While many people know the term Eating Disorder or anorexia and bulimia, most don’t know the depth of the diseases. As awareness is being brought to light nationally this week, it’s a great time to learn more about these illnesses.
Eating Disorders can effect a person in many different ways. Doctors refer to them as Biospychosocial illnesses because of their impact on a person’s biology, psychology, and social functioning or social networking, making these complex illnesses that are difficult to treat.
As researchers and practitioners struggle to find effective treatment, a continuously increasing number - more than 12 million males and females - now battle with bulimia, anorexia or some other form of eating disorder. And those who suffer are not only young women: a growing number of men are beginning to acquire this illness, along with individuals across the age and cultural spectrum.
These disorders are devastating. The mortality rate associated with anorexia nervosa is higher than the death rate associated with all causes of death for females ages 15-24, in part because of the stress on the body. Eating disorders have the highest mortality rate of any mental disorder in the U.S. and a suicide rate that is 75% higher than the general population.
The psychological and social connections are clear. In one study, more than 50% of the individuals with bulimia had major depression. About 50% had phobias. And more than 33% had a substance abuse problem. The same survey showed that about 65% of individuals with an eating disorder had been previously diagnosed with at least one other psychiatric illness.
These stark facts are brought into sharp relief during National Eating Disorders Awareness Week, a time when we are all urged to learn more and do more to help those suffering from eating disorders. We are urged to recognize signs, and choose language carefully when we reach out to others.

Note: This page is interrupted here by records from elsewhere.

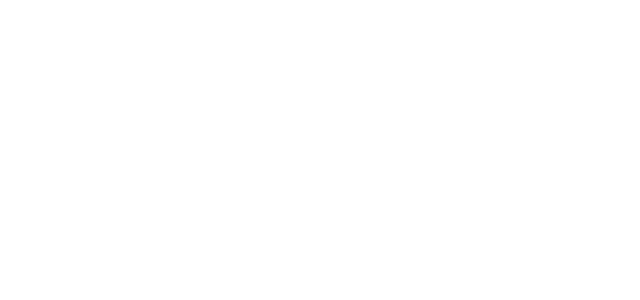
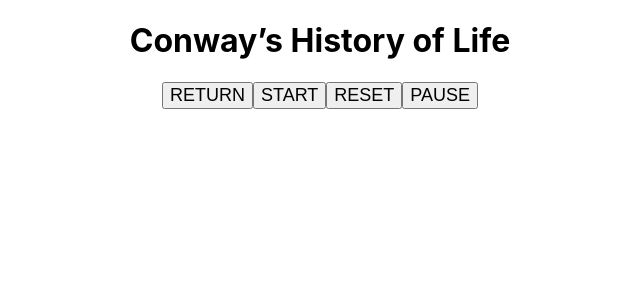
Before and after one commit to HenryJiang97/CS-5600-A2, a React (Create React App) app: page / in a window 1280 px wide. Both pictures are taken after typing "Sample", "Sample" into the empty fields and a click on the button "Create Grid". Shown: the top 300 px of the page, without its empty margins (320-960 px from the left). Built offline with nearby package versions, Linux system fonts and the light colour scheme.

Commit message:
Updated states

```diff
--- a/src/Cell.js
+++ b/src/Cell.js
@@ -5,12 +5,25 @@ import './Cell.css';
 class Cell extends Component {
     constructor(props) {
         super(props);
-        this.state = {alive: Math.floor(Math.random() * 2) == 0 ? true : false}
+        this.state = {
+            alive: this.getAliveState()
+        }
+        this.handleClick = this.handleClick.bind(this);
+    }
+
+    // Get cell alive state from props
+    getAliveState() {
+        return this.props.alive;
+    }
+
+    // Change alive state when clicking on cell
+    handleClick() {
+        this.setState({alive: this.state.alive ? false : true});
     }
 
     render () {
         return (
-            <div className='Cell' style={{backgroundColor: this.state.alive ? "black" : "white"}}/>
+            <div className='Cell' style={{backgroundColor: this.state.alive ? "black" : "white"}} onClick={this.handleClick}/>
         );
     }
 }
--- a/src/Grid.css
+++ b/src/Grid.css
@@ -12,3 +12,7 @@
 .Cell {
     display : table-cell;
 }
+
+Button {
+    font-size: 18px;
+}
--- a/src/Grid.js
+++ b/src/Grid.js
@@ -6,29 +6,65 @@ import './Grid.css';
 class Grid extends Component {
     constructor(props) {
         super(props);
+        this.state = {
+            state: "stop",
+            grid: this.buildGrid()
+        };
+        this.handleStartClick = this.handleStartClick.bind(this);
+        this.handlePauseClick = this.handlePauseClick.bind(this);
+    }
+
+    // Build grid column
+    buildColumn() {
+        // Create every column and row for the grid
+        const column = []
+        for (let i = 0; i < this.props.width; i++) {
+            let rand = Math.floor(Math.random() * 2);
+            let alive = rand === 1 ? true : false;
+            column.push(<Cell alive={alive}/>);
+        }
+        return column
+    }
+
+    // Build grid
+    buildGrid() {
+        const grid = []
+        for (let i = 0; i < this.props.height; i++) {
+            grid.push(
+                <div className="Row">
+                    {this.buildColumn()}
+                </div>
+            );
+        }
+
+        return grid;
+    }
+
+    handleStartClick() {
+        this.setState({state: "start"});
+    }
+
+    handlePauseClick() {
+        this.setState({state: "stop"});
+    }
+
+    handleResetClick() {
 
     }
 
     render() {
-        // Create every column and row for the grid
-        const column = []
-        for (let i = 0; i < this.props.width; i++) {
-            column.push(<Cell />);
-        }
-
-        const grid = []
-        for (let i = 0; i < this.props.height; i++) {
-            grid.push(
-                <div className="Row">
-                    {column}
-                </div>
-            );
-        }
 
         return (
             <div>
                 <div className="Grid">
-                    {grid}
+                    {this.state.grid}
+                </div>
+
+                <div>
+                    <button onClick={this.props.return}>RETURN</button>
+                    <button onClick={this.handleStartClick}>START</button>
+                    <button onClick={this.handleResetClick}>RESET</button>
+                    <button onClick={this.handlePauseClick}>PAUSE</button>
                 </div>
             </div>
 
--- a/src/Home.js
+++ b/src/Home.js
@@ -15,6 +15,7 @@ class Home extends Component {
         this.handleClick = this.handleClick.bind(this);
         this.setWidth = this.setWidth.bind(this);
         this.setHeight = this.setHeight.bind(this);
+        this.handleReturnClick = this.handleReturnClick.bind(this);
     }
 
     handleClick() {
@@ -29,10 +30,24 @@ class Home extends Component {
         this.setState({height: evt.target.value});
     }
 
+    refreshPage() {
+        window.location.reload(false);
+    }
+
+    handleReturnClick() {
+        this.setState({page: "input"});
+    }
+
+    handleRefreshClick() {
+        this.setState({page: "input"});
+        this.setState({page: "grid"});
+    }
+
     render() {
         if (this.state.page === "input") {
             return (
                 <div>
+                    <h1>Conway’s History of Life</h1>
                     <h3>Grid dimension</h3>
                     <input placeholder='Height' onChange={this.setHeight}></input>
                     <input placeholder='Width' onChange={this.setWidth}></input>
@@ -43,7 +58,13 @@ class Home extends Component {
         } else {
             return (
                 <div>
-                    <Grid width={this.state.width} height={this.state.height}/>
+                    <h1>Conway’s History of Life</h1>
+                    <Grid
+                        width={this.state.width}
+                        height={this.state.height}
+                        return={()=>this.handleReturnClick()}
+                        refresh={()=>this.handleRefreshClick()}
+                    />
                 </div>
             );
         }
```
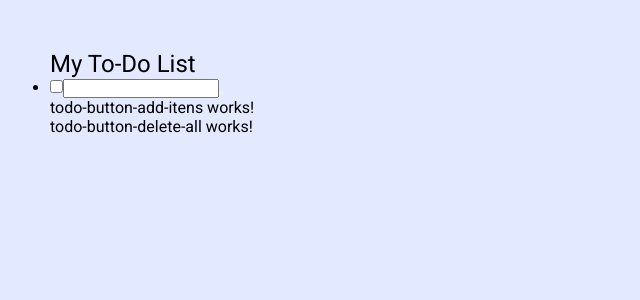
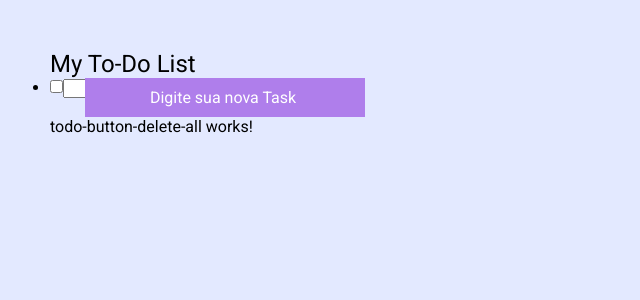
Before and after one commit to Leandro223/TodoList, an Angular app: page / in a window 1280 px wide. Shown: the top 300 px of the page, without its empty margins (0-640 px from the left). Built offline with nearby package versions, Linux system fonts and the light colour scheme.

Commit message:
estrutura e estilização do input add

```diff
--- a/src/app/modules/home/componets/todo-button-add-itens/todo-button-add-itens.component.html
+++ b/src/app/modules/home/componets/todo-button-add-itens/todo-button-add-itens.component.html
@@ -1 +1 @@
-<p>todo-button-add-itens works!</p>
+<input type="text" placeholder="Digite sua nova Task ">
--- a/src/app/modules/home/componets/todo-button-add-itens/todo-button-add-itens.component.scss
+++ b/src/app/modules/home/componets/todo-button-add-itens/todo-button-add-itens.component.scss
@@ -0,0 +1,25 @@
+@import'../../../../../dist/scss/variables.scss';
+
+:host{
+    display: flex;
+    justify-content: center;
+    margin-top: -20px;
+
+    input{
+        width: 80%;
+
+        border: none;
+        background: $tertiary-background-color;
+
+        font-size: 16px;
+        color: $secondary-text-color;
+        text-align: center;
+
+        padding: 10px;
+        box-sizing: border-box;
+
+        &::placeholder{
+            color: $secondary-text-color;
+        }
+    }
+}
--- a/src/app/modules/home/componets/todo-list/todo-list.component.ts
+++ b/src/app/modules/home/componets/todo-list/todo-list.component.ts
@@ -7,6 +7,7 @@ import { Component, OnInit } from '@angular/core';
 })
 export class TodoListComponent implements OnInit {
 
+
   constructor() { }
 
   ngOnInit(): void {
```
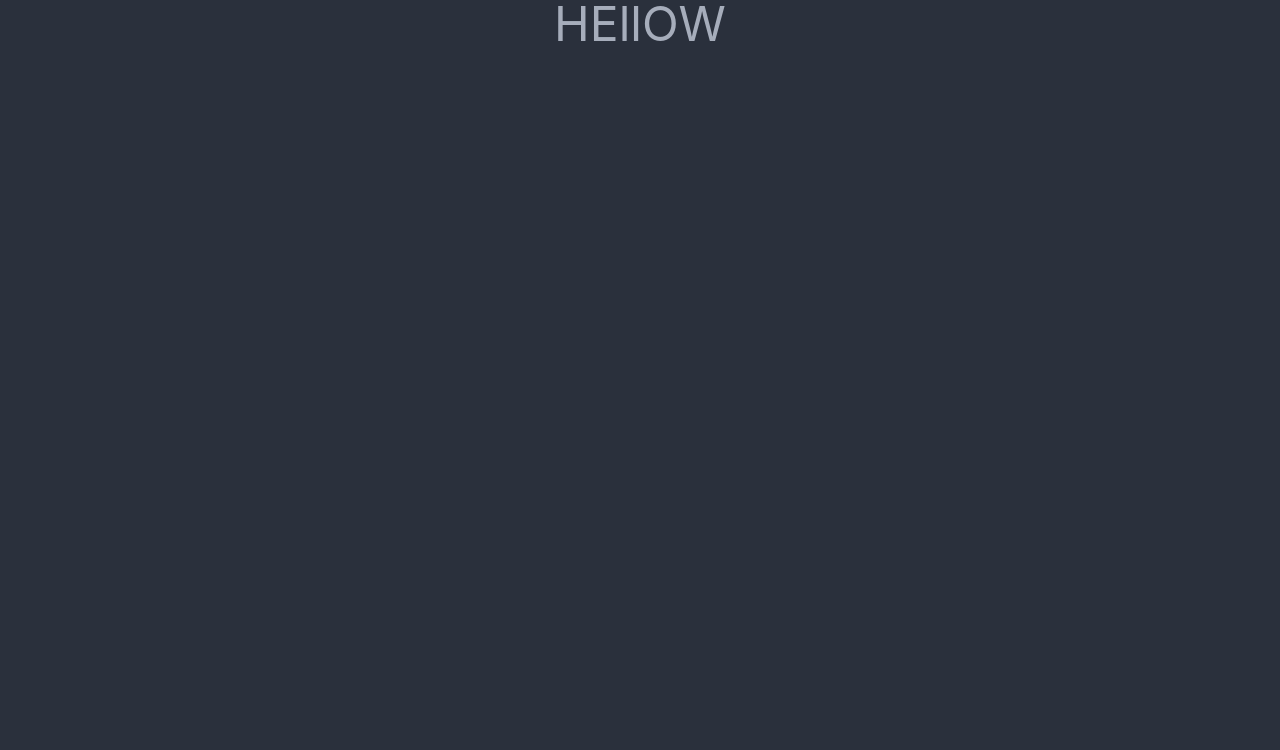
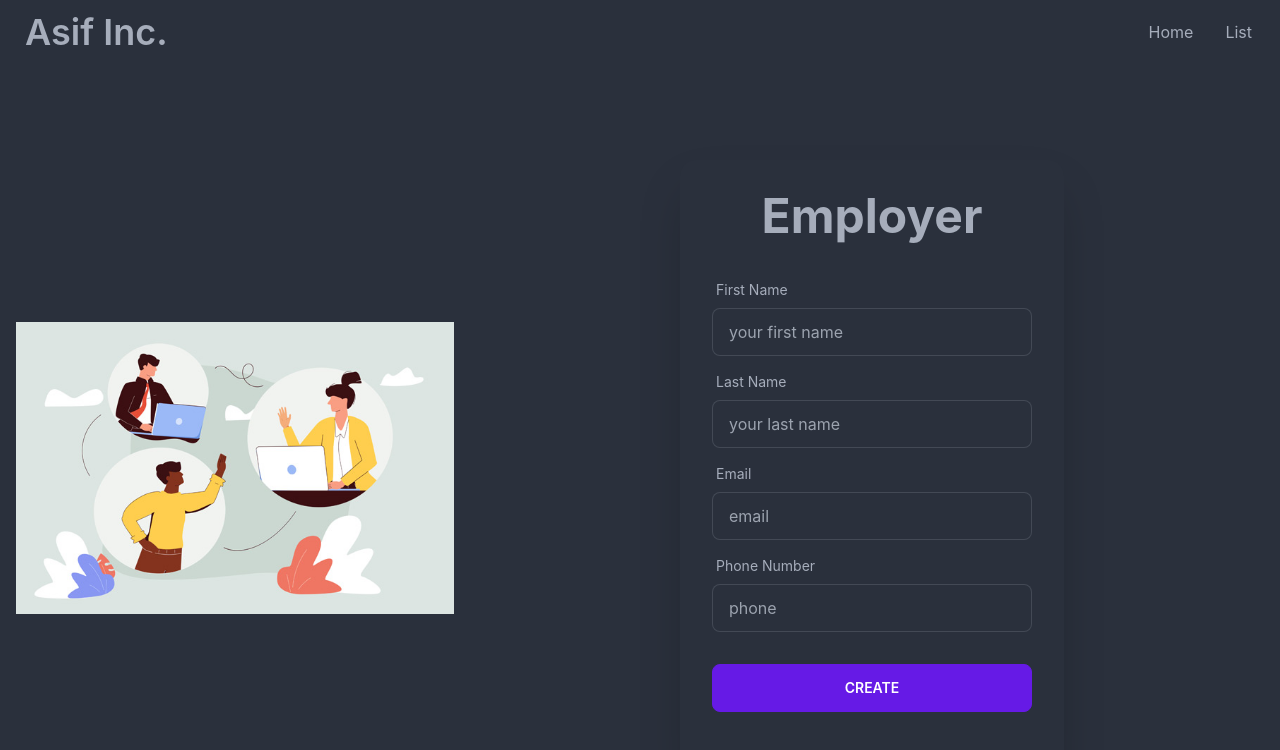
Before and after one commit to mostafizur610/crud-fullstack-client, a React (Create React App) app: page / in a window 1280 px wide. Shown: the top 750 px of the page. Built offline with nearby package versions, Linux system fonts and the light colour scheme.

Commit message:
create user page and list page design

```diff
--- a/package.json
+++ b/package.json
@@ -6,9 +6,11 @@
     "@testing-library/jest-dom": "^5.16.5",
     "@testing-library/react": "^13.4.0",
     "@testing-library/user-event": "^13.5.0",
+    "axios": "^1.2.4",
     "daisyui": "^2.49.0",
     "react": "^18.2.0",
     "react-dom": "^18.2.0",
+    "react-router-dom": "^6.7.0",
     "react-scripts": "5.0.1",
     "web-vitals": "^2.1.4"
   },
--- a/src/App.js
+++ b/src/App.js
@@ -1,11 +1,36 @@
+import { createBrowserRouter, RouterProvider } from 'react-router-dom';
 import './App.css';
+import Main from './Layout/Main';
+import Home from './Page/Home/Home';
+import List from './Page/List/List';
 
 function App() {
+  const router = createBrowserRouter([
+    {
+      path: '/',
+      element: <Main></Main>,
+      children: [
+        {
+          path: '/',
+          // loader: async() => {
+          //   return await axios.get('localhost:5000')
+          // },
+          element: <Home></Home>
+        },
+        {
+          path: 'list/',
+          element: <List></List>
+        }
+      ]
+    },
+
+  ]);
   return (
-    <div >
-      <p className="text-5xl text-blu text-center">HEllOW</p>
+    <div>
+      <RouterProvider router={router}></RouterProvider>
     </div>
   );
+
 }
 
 export default App;
--- /dev/null
+++ b/src/Layout/Main.js
@@ -0,0 +1,14 @@
+import React from 'react';
+import { Outlet } from 'react-router-dom';
+import NavigationBar from '../NavigationBar/NavigationBar';
+
+const Main = () => {
+    return (
+        <div>
+            <NavigationBar></NavigationBar>
+              <Outlet></Outlet>
+        </div>
+    );
+};
+
+export default Main;
--- a/src/NavigationBar/NavigationBar.js
+++ b/src/NavigationBar/NavigationBar.js
@@ -0,0 +1,20 @@
+import React from 'react';
+import { Link } from 'react-router-dom';
+
+const NavigationBar = () => {
+    return (
+        <div className="navbar bg-base-100">
+        <div className="flex-1">
+          <Link className="btn btn-ghost normal-case text-4xl">Asif Inc.</Link>
+        </div>
+        <div className="flex-none">
+          <ul className="menu menu-horizontal px-1">
+            <li><Link to='/'>Home</Link></li>
+            <li><Link to='/list'>List</Link></li>
+          </ul>
+        </div>
+      </div>
+    );
+};
+
+export default NavigationBar;
--- /dev/null
+++ b/src/Page/Home/Home.js
@@ -0,0 +1,54 @@
+import React from 'react';
+import { Link } from 'react-router-dom';
+import img from '../../image/e.jpg'
+
+const Home = () => {
+    return (
+        <div className="hero w-full my-20">
+            <div className="hero-content grid md:grid-cols-2 flex-col lg:flex-row gap-20">
+                <div className="text-center lg:text-left">
+                    <img className='w-3/4' src={img} alt="" />
+                </div>
+                <div className="card flex-shrink-0 w-full max-w-sm shadow-2xl bg-base-100 py-8">
+                    <h1 className="text-5xl text-center font-bold">Employer</h1>
+                    <form className="card-body">
+
+                        <div className="form-control">
+                            <label className="label">
+                                <span className="label-text">First Name</span>
+                            </label>
+                            <input type="text" name='first name' placeholder="your first name" className="input input-bordered" />
+                        </div>
+
+                        <div className="form-control">
+                            <label className="label">
+                                <span className="label-text">Last Name</span>
+                            </label>
+                            <input type="text" name='last name' placeholder="your last name" className="input input-bordered" />
+                        </div>
+
+                        <div className="form-control">
+                            <label className="label">
+                                <span className="label-text">Email</span>
+                            </label>
+                            <input type="email" name='email' placeholder="email" className="input input-bordered" required />
+                        </div>
+
+                        <div className="form-control">
+                            <label className="label">
+                                <span className="label-text">Phone Number</span>
+                            </label>
+                            <input type="text" name='phone' placeholder="phone" className="input input-bordered" required />
+                        </div>
+
+                        <div className="form-control mt-6">
+                            <input className="btn btn-primary" type="submit" value="Create"/>
+                        </div>
+                    </form>
+                </div>
+            </div>
+        </div>
+    );
+};
+
+export default Home;
--- /dev/null
+++ b/src/Page/List/List.js
@@ -0,0 +1,55 @@
+import React, {useEffect, useState} from 'react';
+import axios from 'axios';
+
+const List = () => {
+    const [employee, setEmployee] = useState({});
+    const fetchEmployee = async() => {
+        const data = await axios.get('localhost:5000');
+        console.log(data);
+        setEmployee(data)
+    }
+
+    useEffect(()=>{
+        fetchEmployee()
+    }, []);
+    return (
+        <div>
+            <div className="overflow-x-auto">
+                <table className="table w-full">
+                    <thead>
+                    <tr>
+                        <th></th>
+                        <th>First Name</th>
+                        <th>Last Name</th>
+                        <th>Email</th>
+                        <th>Phone Number</th>
+                    </tr>
+                    </thead>
+                    <tbody>
+                    <tr>
+                        <th>1</th>
+                        <td>Cy Ganderton</td>
+                        <td>Quality Control Specialist</td>
+                        <td>Quality Control Specialist</td>
+                        <td>Blue</td>
+                    </tr>
+                    <tr>
+                        <th>2</th>
+                        <td>Hart Hagerty</td>
+                        <td>Desktop Support Technician</td>
+                        <td>Purple</td>
+                    </tr>
+                    <tr>
+                        <th>3</th>
+                        <td>Brice Swyre</td>
+                        <td>Tax Accountant</td>
+                        <td>Red</td>
+                    </tr>
+                    </tbody>
+                </table>
+            </div>
+        </div>
+    );
+};
+
+export default List;
```
Also changed, not shown: src/image/e.jpg (added), 1 other file (tests, documents, lock files or other folders).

But again, it's complicated. At the same time that we have an eating disorder epidemic in the U.S., we have the highest rates of obesity in our history. More than 60 percent of the population is classified as overweight or obese. About 40 percent of those suffer from Binge Eating Disorder (BED) in which they use "comfort food" to feel better about themselves. Unlike Bulimia, they do not purge - so they continue to gain weight.
Think about these illnesses the next time you see a video or magazine picture that glorifies celebrities who are dangerously thin. Talk to your family members or friends who might be vulnerable. Help them avoid defining themselves by their weight. Help them deal constructively with insensitive comments by others that make them feel inferior because of their appearance. The more you know, the more you can do to help fight this epidemic.